Yesterday, the Arizona House passed an omni-bus anti-choice law that included a ban on abortion past 20 weeks. These 20 week bans are all the rage now in anti-choice legislating, and proposals for 20 week bans have been popping up all over the country in the last few years. The fact that this most recent ban passed in Arizona, however, hit a nerve.
As you probably know, Arizona has one of the harshest anti-immigrant laws in the nation. And laws that criminalize immigrants and create harsh enforcement procedures do damage on a lot of fronts: they split families, they cost a lot of money. But anti-immigrant sentiment also has an effect on health. It is laws like these and the sentiment behind them that put up barriers to health care access for immigrants. Many immigrants, even some with legal documentation, cannot access public health care programs like Medicaid even if otherwise eligible; others who have found places where they could access health care that is affordable avoid going for fear that accessing this care will alert immigration authorities, or because the authorities have set up shop and are waiting outside the clinic (a practice our activists have witnessed and told us about). And abortion is health care.
You see, there are many barriers to obtaining safe, legal abortion services, and access to health care is a huge issue for immigrant women. Barriers to health care add time: time to gather up the money for the procedure, time to travel to a location where there is a provider, waiting periods, ultrasound appointments…it all adds up. For immigrant women in states like Arizona, who face many barriers in obtaining health care and abortion services, it takes time to get all the ducks in a row to get the services they need, and this ban will impact them the hardest. An abortion is not cheap, and it only gets more expensive as the weeks keep moving along; a woman may have gathered what she thinks is enough money for a procedure only to find that the price has gone up, meaning she will need more time – during which the procedure just gets more expensive.

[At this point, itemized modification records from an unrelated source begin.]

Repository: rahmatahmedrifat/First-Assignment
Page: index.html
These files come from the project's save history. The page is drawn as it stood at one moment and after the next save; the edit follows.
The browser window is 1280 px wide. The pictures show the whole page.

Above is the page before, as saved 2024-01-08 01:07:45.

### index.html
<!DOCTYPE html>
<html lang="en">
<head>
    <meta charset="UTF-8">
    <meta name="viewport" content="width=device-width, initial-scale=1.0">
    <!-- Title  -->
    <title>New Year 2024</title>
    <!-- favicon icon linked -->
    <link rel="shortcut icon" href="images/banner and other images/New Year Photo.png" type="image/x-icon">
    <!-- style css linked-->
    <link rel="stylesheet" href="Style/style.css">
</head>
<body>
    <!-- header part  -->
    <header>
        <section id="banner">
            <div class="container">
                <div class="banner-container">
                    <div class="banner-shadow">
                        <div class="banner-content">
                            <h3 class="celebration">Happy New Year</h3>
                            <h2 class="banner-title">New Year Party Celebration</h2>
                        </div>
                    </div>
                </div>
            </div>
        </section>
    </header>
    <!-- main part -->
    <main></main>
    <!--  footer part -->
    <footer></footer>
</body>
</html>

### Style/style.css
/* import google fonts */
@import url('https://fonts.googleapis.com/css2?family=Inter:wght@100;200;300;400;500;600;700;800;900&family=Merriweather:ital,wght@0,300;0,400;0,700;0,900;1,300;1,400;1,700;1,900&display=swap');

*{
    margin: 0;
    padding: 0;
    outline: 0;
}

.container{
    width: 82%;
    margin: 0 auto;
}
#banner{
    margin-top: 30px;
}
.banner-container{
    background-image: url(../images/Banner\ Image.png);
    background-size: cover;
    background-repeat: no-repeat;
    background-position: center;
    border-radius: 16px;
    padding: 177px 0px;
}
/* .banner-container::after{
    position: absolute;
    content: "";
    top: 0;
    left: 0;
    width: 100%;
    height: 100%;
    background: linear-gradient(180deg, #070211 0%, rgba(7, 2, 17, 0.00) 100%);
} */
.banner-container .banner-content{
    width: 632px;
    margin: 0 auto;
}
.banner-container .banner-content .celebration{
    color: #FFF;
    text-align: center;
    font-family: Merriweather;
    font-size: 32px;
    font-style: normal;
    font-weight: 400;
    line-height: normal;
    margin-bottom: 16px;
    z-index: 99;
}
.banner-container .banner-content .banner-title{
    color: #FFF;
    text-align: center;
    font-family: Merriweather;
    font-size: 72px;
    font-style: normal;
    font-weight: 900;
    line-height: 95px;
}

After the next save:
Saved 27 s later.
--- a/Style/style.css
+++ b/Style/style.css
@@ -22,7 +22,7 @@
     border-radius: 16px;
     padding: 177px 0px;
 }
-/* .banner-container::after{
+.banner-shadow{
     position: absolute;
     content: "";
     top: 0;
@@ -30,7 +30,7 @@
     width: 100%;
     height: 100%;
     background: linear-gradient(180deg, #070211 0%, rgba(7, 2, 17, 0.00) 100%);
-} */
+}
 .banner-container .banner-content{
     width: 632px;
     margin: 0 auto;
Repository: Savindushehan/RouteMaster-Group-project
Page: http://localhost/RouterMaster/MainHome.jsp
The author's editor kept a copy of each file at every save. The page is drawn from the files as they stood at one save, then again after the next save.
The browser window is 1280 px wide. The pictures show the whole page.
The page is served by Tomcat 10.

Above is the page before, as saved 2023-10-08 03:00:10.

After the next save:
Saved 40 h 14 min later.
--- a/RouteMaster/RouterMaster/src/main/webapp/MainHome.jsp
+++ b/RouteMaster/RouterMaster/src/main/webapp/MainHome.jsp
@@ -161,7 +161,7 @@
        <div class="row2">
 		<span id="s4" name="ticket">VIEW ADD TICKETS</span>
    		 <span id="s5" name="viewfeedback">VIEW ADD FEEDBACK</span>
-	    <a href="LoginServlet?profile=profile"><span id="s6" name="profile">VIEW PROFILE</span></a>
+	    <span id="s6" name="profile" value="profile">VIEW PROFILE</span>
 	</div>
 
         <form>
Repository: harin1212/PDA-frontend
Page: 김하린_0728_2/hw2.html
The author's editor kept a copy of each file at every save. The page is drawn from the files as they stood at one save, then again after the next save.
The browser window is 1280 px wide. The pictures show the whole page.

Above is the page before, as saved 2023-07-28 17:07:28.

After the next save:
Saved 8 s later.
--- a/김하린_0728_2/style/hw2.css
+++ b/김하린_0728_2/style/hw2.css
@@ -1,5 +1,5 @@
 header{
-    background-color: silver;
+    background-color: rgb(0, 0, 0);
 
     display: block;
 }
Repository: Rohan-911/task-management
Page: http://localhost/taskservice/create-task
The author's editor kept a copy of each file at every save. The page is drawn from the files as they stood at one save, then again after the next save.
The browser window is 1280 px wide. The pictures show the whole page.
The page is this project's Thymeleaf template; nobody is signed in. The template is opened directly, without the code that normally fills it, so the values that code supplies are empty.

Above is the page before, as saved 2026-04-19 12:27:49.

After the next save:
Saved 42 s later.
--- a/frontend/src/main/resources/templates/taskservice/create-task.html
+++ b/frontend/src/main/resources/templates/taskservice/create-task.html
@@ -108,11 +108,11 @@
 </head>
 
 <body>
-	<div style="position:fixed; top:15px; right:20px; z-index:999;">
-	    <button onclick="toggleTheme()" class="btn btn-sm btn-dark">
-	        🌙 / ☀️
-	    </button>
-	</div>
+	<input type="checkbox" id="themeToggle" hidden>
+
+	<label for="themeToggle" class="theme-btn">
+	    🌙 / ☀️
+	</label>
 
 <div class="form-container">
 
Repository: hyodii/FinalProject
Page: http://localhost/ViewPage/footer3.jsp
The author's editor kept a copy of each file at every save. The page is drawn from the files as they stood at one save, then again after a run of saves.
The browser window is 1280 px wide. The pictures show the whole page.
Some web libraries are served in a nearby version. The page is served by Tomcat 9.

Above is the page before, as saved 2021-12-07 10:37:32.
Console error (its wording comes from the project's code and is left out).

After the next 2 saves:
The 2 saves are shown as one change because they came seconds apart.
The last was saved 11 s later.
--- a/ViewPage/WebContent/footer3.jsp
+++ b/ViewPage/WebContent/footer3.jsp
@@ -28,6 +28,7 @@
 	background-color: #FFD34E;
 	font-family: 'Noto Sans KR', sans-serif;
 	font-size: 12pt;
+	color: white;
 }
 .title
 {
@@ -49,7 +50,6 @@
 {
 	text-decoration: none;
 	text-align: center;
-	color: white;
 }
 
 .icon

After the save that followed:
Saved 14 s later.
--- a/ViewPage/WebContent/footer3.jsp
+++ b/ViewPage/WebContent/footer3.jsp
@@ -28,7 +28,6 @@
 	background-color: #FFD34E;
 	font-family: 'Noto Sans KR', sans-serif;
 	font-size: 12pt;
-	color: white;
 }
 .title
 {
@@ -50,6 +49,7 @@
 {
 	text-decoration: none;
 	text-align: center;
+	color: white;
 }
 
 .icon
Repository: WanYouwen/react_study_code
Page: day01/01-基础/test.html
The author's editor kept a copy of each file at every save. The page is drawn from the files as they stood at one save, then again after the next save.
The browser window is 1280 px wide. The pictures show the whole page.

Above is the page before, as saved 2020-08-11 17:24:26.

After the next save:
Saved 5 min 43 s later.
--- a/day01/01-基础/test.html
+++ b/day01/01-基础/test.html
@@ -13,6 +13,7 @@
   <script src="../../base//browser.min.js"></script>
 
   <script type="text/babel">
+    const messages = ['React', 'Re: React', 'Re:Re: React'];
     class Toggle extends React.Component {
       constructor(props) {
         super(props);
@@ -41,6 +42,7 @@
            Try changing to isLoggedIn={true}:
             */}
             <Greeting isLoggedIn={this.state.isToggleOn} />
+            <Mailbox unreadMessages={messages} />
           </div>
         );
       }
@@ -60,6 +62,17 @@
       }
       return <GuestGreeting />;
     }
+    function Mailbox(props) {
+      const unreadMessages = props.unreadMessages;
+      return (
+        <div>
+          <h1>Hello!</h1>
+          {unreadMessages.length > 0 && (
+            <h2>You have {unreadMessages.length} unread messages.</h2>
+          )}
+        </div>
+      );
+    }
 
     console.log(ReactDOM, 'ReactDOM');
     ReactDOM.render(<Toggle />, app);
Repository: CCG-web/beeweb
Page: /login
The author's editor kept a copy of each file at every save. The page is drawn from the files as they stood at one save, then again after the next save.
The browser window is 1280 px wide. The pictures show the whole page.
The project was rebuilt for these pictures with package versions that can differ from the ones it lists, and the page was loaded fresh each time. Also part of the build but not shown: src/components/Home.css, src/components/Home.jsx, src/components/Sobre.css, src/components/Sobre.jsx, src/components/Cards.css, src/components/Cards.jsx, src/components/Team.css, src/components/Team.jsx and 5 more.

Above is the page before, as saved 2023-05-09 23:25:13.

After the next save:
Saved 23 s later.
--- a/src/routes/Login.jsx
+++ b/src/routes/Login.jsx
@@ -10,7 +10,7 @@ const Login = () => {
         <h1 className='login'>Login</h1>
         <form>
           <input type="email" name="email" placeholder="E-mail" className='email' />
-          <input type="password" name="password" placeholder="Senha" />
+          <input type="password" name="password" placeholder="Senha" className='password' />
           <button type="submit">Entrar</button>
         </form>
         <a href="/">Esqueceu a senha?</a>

It’s important to look at all of these systems together, for they paint a picture of who will be most affected. As usual, it is low-income women and immigrant women.